Transplanting Seedlings

Transplanting Seedlings:

One of the most valuable lessons that gardeners of all skill levels can understand is how to transplant seedlings. Inside we go over transplanting from top to bottom and make some differentiation for spring and fall transplanting.


What Seeds Should Be Started Indoors

I prefer to start almost all seeds indoors to cut down on the pest issues with seedlings. Though practically, not all seeds are a good fit for transplanting. Here are a few observations that can help you determine which seeds to start indoors.

Climate — if you have a short growing season, many of the plants will need indoor starting. Warm-loving plants such as squash, peppers, eggplant, tomatoes, etc., will need an early start indoors.

Cool-loving crops such as kale, cabbage, broccoli can be planted indoors or sown directly. The trick with cold-weather plants is soil temperature. Most will not germinate unless the soil is above 40°F.

Seed Packet Instructions — If the seed packet instructions tell you to plant after the last average frost date, these seeds are an excellent candidate to start indoors.

Root vegetables are generally sown where they will grow. Peas, beets, carrots, and the like all have long tap roots that do not like to be disturbed. If you have problems growing roots or low germination, you can plant them in peat pots and then plant the pot. You can also try structures such as cold frames or cloche to protect the seedling until they are hardy enough to thrive on their own.


When to transplant seedlings

Transplant after the last threat of frost is gone. The size of the seedlings will vary by plant type. Generally, you want seedlings to have 2-4 sets of leaves, not counting the very bottom set, which is their sprouting leaves. In terms of size, aim for 3" tall. 4" is a good height if you have a longer growing season.

Weather-wise, you should transplant seedlings on a warm day. You can use row covers to help protect the seedlings from direct sun and cool nights.


Hardening Off Plants

"Hardening off" transplants before planting them is critical.
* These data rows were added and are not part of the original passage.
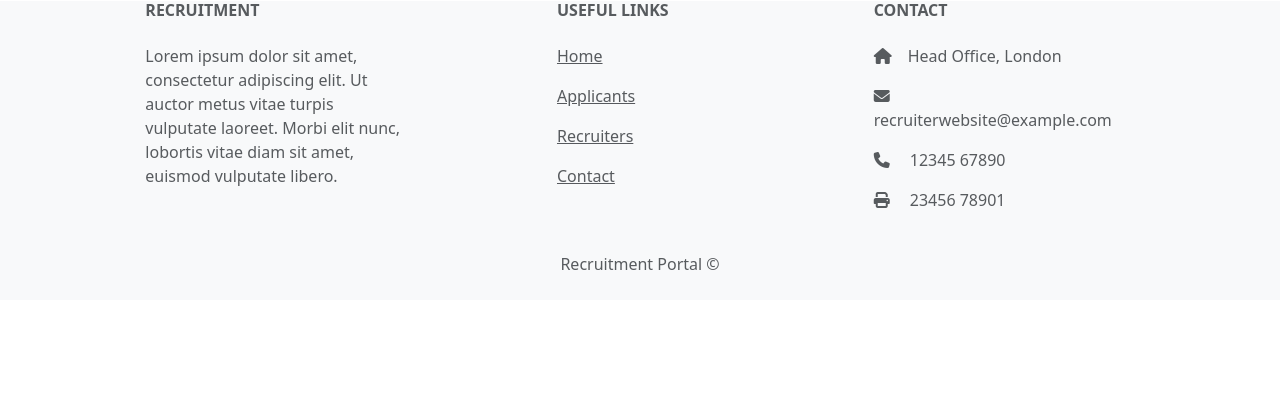
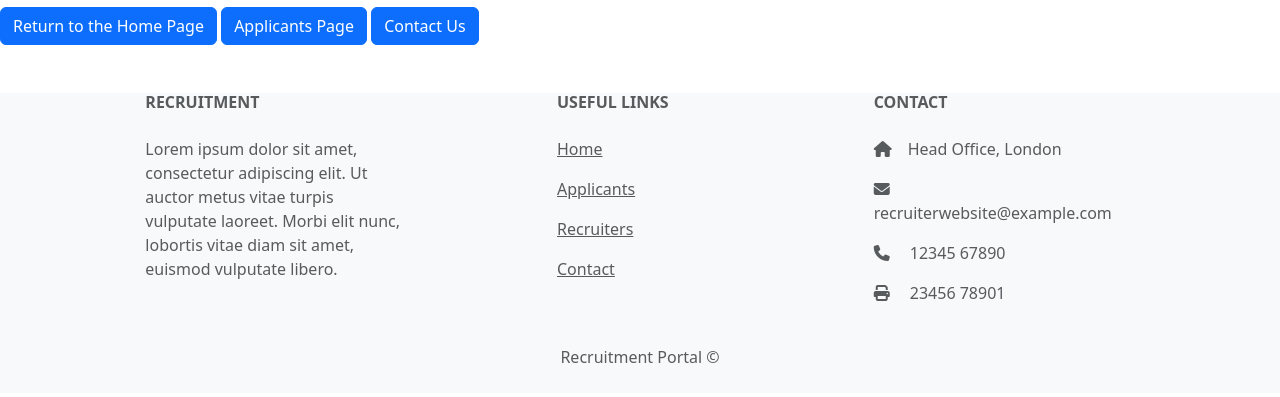
Before and after one commit to alexzanotti/milestone_project_3, a Python web app: template templates/applicants_applied.html in a window 1280 px wide. Shown: the part 403-800 px from the top of the page. Run offline with Jinja, Linux system fonts and the light colour scheme; the template is opened without the code that fills it, so the values that code supplies are empty; some libraries are stand-ins or nearby versions.

Commit message:
added applicant feedback

```diff
--- a/templates/applicants_applied.html
+++ b/templates/applicants_applied.html
@@ -6,5 +6,12 @@
 {% block header %}{{ header }}{% endblock %}
 <!-- Content block that contains the main content of the page -->
 {% block content %}
-
+<!-- Confirmation to the user that the application has been created -->
+<h2>Thanks, we've received your application</h2>
+<!-- Link to the home page -->
+<a href="{{ url_for('index') }}" class="btn btn-primary">Return to the Home Page</a>
+<!-- Link to the applicants page -->
+<a href="{{ url_for('applicants') }}" class="btn btn-primary">Applicants Page</a>
+<!-- Link to the contact page -->
+<a href="{{ url_for('contact') }}" class="btn btn-primary">Contact Us</a>
 {% endblock %}
```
Hardening off exposes the seedlings to their outdoor environment. You can move the flats of seedlings to a covered area if the nighttime temperature is above freezing. It is good if they get some shelter from the sun and also from the cool outdoor weather. The process can take about a week.


How to Prep the Garden for Transplanting

The first step is to prepare the soil. Make sure the ground is worked, and the soil is soft and fluffy. If you are doing a no-till garden, you can prepare the spot for each seedling by digging a small hole and adding fertilizer or compost to amend the soil.

The hole should be twice as wide as the width of the pot or container in which they are growing. If grown in a flat, make the hole about 3x3" wide. Dig the soil down at least six inches. If adding fertilizer to the hole, be sure to water it in for a good week before transplanting. One trick to helping seedlings to thrive is to water the spot where they will go 1-2 weeks ahead of time. The added water will bring the soil to life, and healthy soil means healthy seedlings.


How to Prep the Plant for Transplanting

  1. Gently tip the plant out of the pot; if using a tray, lift out a segment of soil with many seedlings in it.
  2. Look at the roots to make sure they are not bunched. If they are, tease them gently to loosen them up a bit.
  3. Make sure you have prepared the holes for the seedlings and then once the roots are ready, place the plant in the hole.
  4. Firm the soil around the stem just above the root line.
  5. Water gently for the next few days, making sure the soil stays moist but not soggy. Use a fine holed water can and try to water the ground rather than the seedling.


When to Plant the Pot Too

Plant the pot anytime the seedling has a fragile root system or if the plant has a delicate stem, such as a bean seedling.

Most seedlings that are 3-4 inches tall will not need a pot; they can go directly into the ground. However, smaller seedlings may need the pot. You could transplant them pot and all into the ground to acclimate the seedlings and then remove them from the pot and transplant when they stabilize.

Tip: Use a row cover to protect them until they begin to grow. Another good tip is to water seedlings separately from your general garden and do so gently to protect their stems from the water. Row cover also protects seedlings from insect pests, and that is a huge plus.